sometimes a game or toy, sometimes praise. Keep him guessing. If you increase the value of
rewards for recall, make sure you also decrease the value of rewards used for other, less
difficult situations or commands.
● Work on your relationship with your dog. He may love you, but does he respect you and find you fun and exciting? Have you given him reason to fear an angry reaction when he does
finally come back? Be unpredictable – change direction frequently and run away from your
dog if he is unwilling to come. Make yourself interesting, use lots of praise (when it is
deserved) and reward good performances. Make your dog want to come to you! Produce toys at random intervals and, if your dog is not there to play with the toy, pretend to play with it
● Keep your dog’s attention on you, rather than on what is going on around you. Play “find it”
with pieces of your dog’s food ration, or hide toys for him to search for.
● Consider only feeding your dog his daily ration of food while on a walk. Although this may be
inconvenient, it can be a great help if your dog is not very interested in food or toys as rewards
and probably only needs to be followed for a week or two. For every recall he fails to do, he
loses a portion (a handful for a large dog) of food) and he only gets fed on walks. It is
imperative not to weaken and feed your dog anyway out of pity when you get back, or this
approach will not work! After a day of no food, hunger will start to get the better of your dog
and he will be much more inclined to come back when called if he knows that this is his only
chance for any dinner.
● If the problem is running off (rather than simply refusing to come back) never walk him off lead
(use a flexible lead or long line) while you work on the other methods of improving his recall.
The more he runs off and has a good time, the more he will want to run off.
● If you happen to see your dog coming back of his own accord, call his name and use your
recall command – he will forget that it is a set up when he gets enthusiastic praise and a titbit
● Increase the level of distractions gradually. Work on your recall in the house, then the garden,

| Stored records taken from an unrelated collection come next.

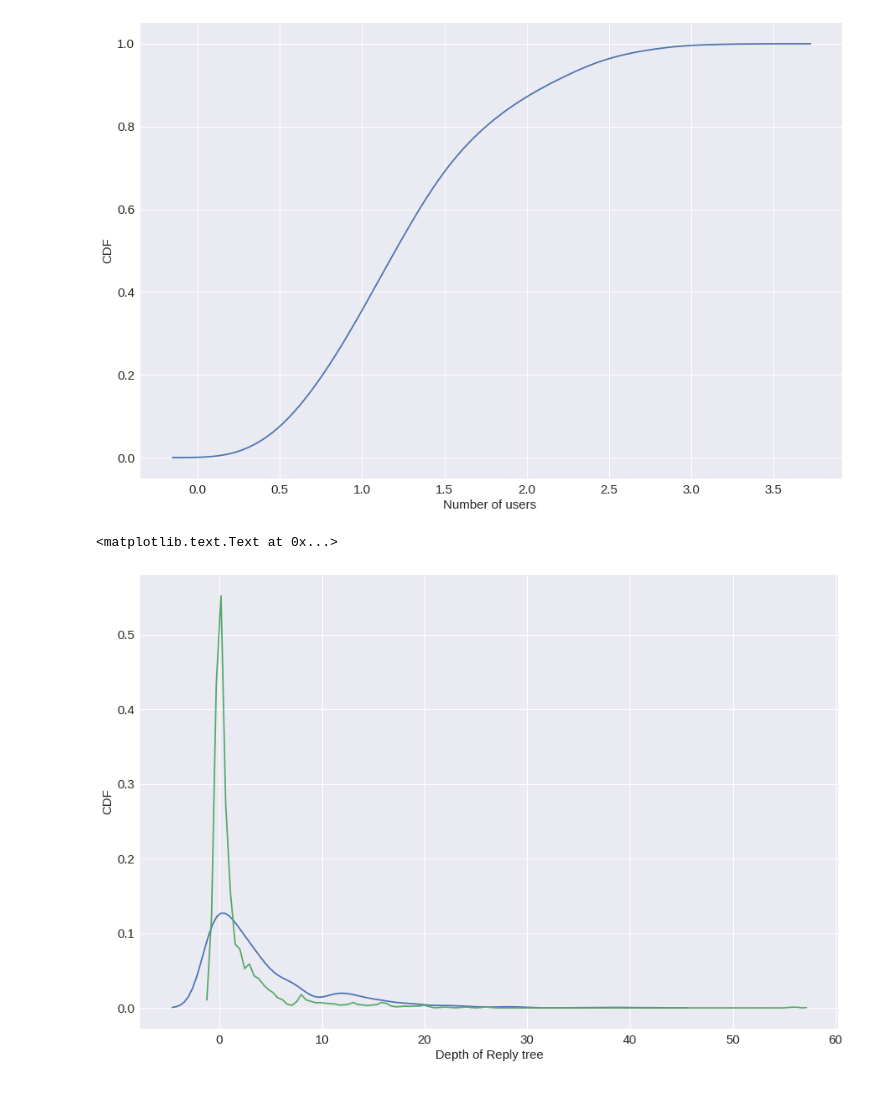
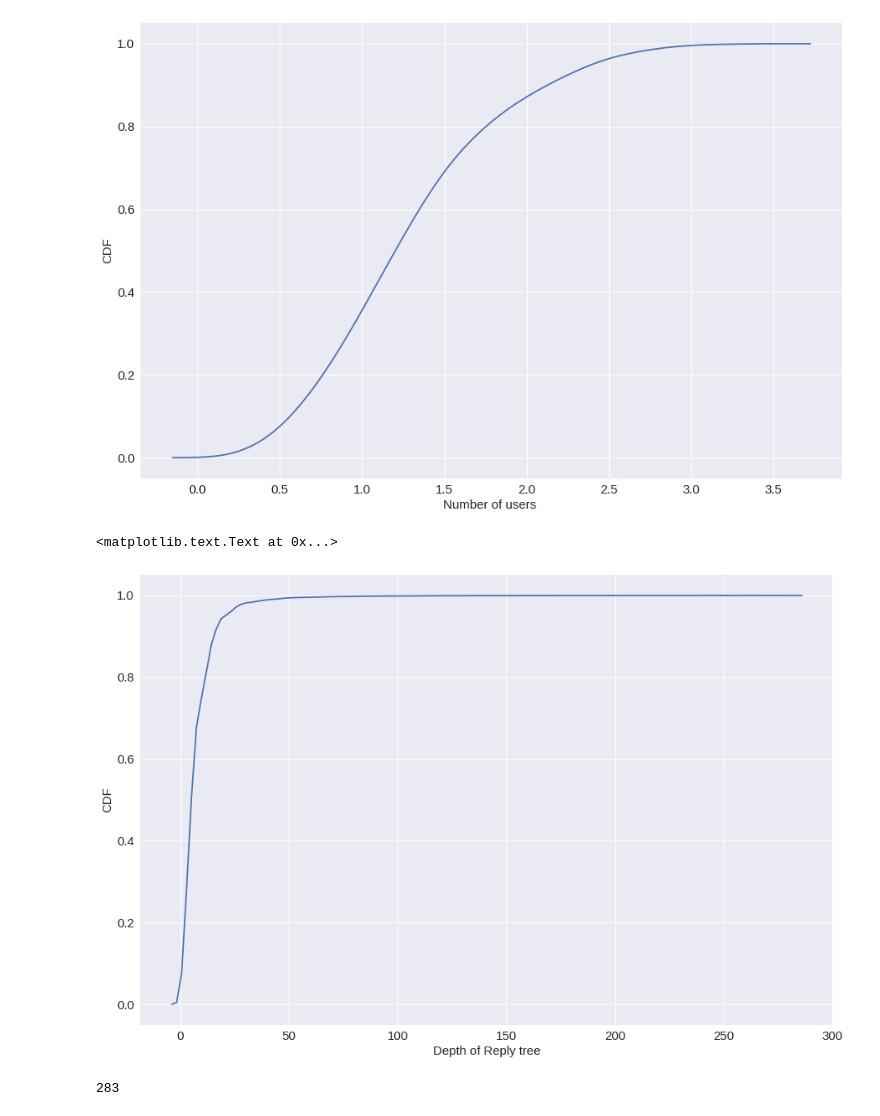
Before and after one commit to sagarjoglekar/redditTools, a Jupyter notebook: Notebooks/ReplyGraphAnalysis.ipynb, the cells around one changed output. Saved outputs shown, nothing was run; the diff lists cells and outputs as text; code cells hidden in the pictures.

```diff
--- a/Notebooks/ReplyGraphAnalysis.ipynb
+++ b/Notebooks/ReplyGraphAnalysis.ipynb
@@ -16,8 +16,8 @@ import math
 import matplotlib.pyplot as plt
 import matplotlib.cm as cm
 # %%
-# Allgraphs = "../Data/reddit_suicideWatch/SW_morethan10_graphs_complete_revised/SW_morethan10_deeper_replygraphs.pkl"
-Allgraphs = "../Data/reddit_pol/reddit_pol_FP_graph/Pol_FP_replygraphs.pkl"
+Allgraphs = "../Data/reddit_suicideWatch/SW_morethan10_graphs_complete_revised/SW_morethan10_deeper_replygraphs_v3.pkl"
+# Allgraphs = "../Data/reddit_pol/reddit_pol_FP_graph/Pol_FP_replygraphs.pkl"
 # %%
 allGraphs = pkl.load(open(Allgraphs,'rb'))
 # %%
@@ -38,8 +38,8 @@ len(textDict)
 #     for k in textDict:
 #         dict_writer.writerow({'postid': k , 'text': textDict[k]})
 # %%
-# LIWC = pd.read_csv("/datasets_1/sagarj/IoPPN_collab/reddit_suicideWatch/LIWC2015_SWTextDeeper.csv")
-LIWC = pd.read_csv("/datasets_1/sagarj/IoPPN_collab/reddit_pol/LIWC2015_RedditPolDeeper.csv")
+LIWC = pd.read_csv("/datasets_1/sagarj/IoPPN_collab/reddit_suicideWatch/LIWC2015_SWTextDeeper.csv")
+# LIWC = pd.read_csv("/datasets_1/sagarj/IoPPN_collab/reddit_pol/LIWC2015_RedditPolDeeper.csv")
 # %%
 LIWC.keys()
 # %% [output]
@@ -393,11 +390,15 @@ plt.ylabel("CDF", fontsize = 15)
 [figure]
 # %%
 fig, ax = plt.subplots(figsize=(15,10))
-sns.distplot(depthDist , hist=False , kde_kws=dict(cumulative=False))
-sns.distplot(triangleDist , hist=False , kde_kws=dict(cumulative=False))
+sns.distplot(depthDist , hist=False , kde_kws=dict(cumulative=True))
+# sns.distplot(triangleDist , hist=False , kde_kws=dict(cumulative=False))
 sns.set(font_scale=1.5)
 plt.xlabel("Depth of Reply tree", fontsize = 15)
 plt.ylabel("CDF", fontsize = 15)
 # %% [output]
 <matplotlib.text.Text at 0x...>
-[figure, old version]
+[figure, new version]
+# %%
+max(depthDist)
+# %% [output]
+283
```
Also changed, not shown: parts of 19 cells of this notebook, 2 other files.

then a field and finally on a walk with other dogs and people. Use more exciting rewards for
more difficult situations. Remember to practice recalls in all situations. Remember also that
dogs are very adept at pattern recognition – they will realise that, if you always put them on a

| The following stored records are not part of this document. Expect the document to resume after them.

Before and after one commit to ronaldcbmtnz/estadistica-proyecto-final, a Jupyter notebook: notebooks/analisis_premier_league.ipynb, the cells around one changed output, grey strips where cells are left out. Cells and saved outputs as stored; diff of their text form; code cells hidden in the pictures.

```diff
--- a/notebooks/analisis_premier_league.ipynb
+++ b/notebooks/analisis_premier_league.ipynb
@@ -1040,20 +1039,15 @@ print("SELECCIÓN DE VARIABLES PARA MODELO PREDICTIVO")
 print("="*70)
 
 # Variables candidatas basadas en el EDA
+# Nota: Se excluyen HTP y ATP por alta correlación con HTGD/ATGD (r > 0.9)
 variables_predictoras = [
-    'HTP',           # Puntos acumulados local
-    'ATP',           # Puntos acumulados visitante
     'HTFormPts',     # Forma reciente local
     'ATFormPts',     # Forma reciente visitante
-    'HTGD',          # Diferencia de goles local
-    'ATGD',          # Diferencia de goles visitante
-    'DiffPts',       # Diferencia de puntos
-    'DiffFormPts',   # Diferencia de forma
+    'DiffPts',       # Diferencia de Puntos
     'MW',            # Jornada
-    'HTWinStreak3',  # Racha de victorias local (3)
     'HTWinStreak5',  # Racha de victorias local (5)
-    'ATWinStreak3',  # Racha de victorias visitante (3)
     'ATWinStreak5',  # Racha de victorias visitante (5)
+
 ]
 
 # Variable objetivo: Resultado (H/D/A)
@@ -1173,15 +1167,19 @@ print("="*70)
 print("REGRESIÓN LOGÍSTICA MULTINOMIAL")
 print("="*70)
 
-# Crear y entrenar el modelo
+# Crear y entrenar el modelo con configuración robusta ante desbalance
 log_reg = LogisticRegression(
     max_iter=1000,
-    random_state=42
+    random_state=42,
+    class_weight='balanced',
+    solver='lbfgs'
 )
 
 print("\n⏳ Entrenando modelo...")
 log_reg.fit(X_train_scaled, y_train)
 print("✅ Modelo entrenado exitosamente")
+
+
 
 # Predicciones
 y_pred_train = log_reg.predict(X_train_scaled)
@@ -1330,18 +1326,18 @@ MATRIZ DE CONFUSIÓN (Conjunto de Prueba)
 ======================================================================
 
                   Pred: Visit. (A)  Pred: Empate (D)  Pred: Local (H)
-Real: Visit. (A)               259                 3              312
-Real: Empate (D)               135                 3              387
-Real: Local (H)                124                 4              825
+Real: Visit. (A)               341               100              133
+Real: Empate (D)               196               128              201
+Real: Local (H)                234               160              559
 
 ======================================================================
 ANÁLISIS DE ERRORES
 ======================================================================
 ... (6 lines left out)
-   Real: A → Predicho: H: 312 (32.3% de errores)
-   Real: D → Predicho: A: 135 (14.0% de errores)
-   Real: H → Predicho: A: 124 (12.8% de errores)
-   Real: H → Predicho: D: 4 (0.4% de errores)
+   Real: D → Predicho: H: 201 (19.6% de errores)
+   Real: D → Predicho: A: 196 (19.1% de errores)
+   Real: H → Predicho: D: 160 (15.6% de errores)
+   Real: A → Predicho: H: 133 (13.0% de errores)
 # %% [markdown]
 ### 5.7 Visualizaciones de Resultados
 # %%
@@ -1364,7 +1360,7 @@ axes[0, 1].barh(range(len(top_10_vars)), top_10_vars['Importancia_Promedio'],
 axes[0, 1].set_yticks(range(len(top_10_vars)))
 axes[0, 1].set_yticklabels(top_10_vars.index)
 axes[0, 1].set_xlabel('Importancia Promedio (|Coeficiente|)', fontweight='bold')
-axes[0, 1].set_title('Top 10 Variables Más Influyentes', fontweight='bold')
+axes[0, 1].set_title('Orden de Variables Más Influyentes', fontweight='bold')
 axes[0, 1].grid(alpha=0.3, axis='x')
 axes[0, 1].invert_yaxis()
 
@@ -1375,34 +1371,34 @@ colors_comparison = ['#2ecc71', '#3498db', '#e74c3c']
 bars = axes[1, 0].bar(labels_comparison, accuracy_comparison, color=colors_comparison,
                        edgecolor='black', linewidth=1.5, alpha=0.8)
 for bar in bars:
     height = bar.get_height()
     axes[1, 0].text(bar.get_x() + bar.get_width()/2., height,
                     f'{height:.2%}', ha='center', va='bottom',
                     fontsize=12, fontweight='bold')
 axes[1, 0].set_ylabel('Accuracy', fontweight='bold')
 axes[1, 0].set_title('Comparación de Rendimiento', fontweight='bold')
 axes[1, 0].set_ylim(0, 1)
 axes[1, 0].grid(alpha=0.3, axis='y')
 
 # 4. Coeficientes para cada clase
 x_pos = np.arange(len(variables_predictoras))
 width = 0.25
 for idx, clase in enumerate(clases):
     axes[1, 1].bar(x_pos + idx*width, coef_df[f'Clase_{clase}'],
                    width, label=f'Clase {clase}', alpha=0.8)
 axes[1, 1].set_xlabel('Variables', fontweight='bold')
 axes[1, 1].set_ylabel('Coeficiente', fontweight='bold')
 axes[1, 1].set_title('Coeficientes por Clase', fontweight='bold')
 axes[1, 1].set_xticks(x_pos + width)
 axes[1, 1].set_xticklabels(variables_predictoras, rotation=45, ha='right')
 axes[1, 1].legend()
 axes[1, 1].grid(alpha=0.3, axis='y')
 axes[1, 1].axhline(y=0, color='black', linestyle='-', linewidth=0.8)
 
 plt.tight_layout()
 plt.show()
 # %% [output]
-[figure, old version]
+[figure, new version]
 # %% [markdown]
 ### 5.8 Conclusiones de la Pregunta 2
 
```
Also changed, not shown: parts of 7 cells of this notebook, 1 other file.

lead after calling them in a certain place or situation, it’s not a good idea to come back to you
when you call them then.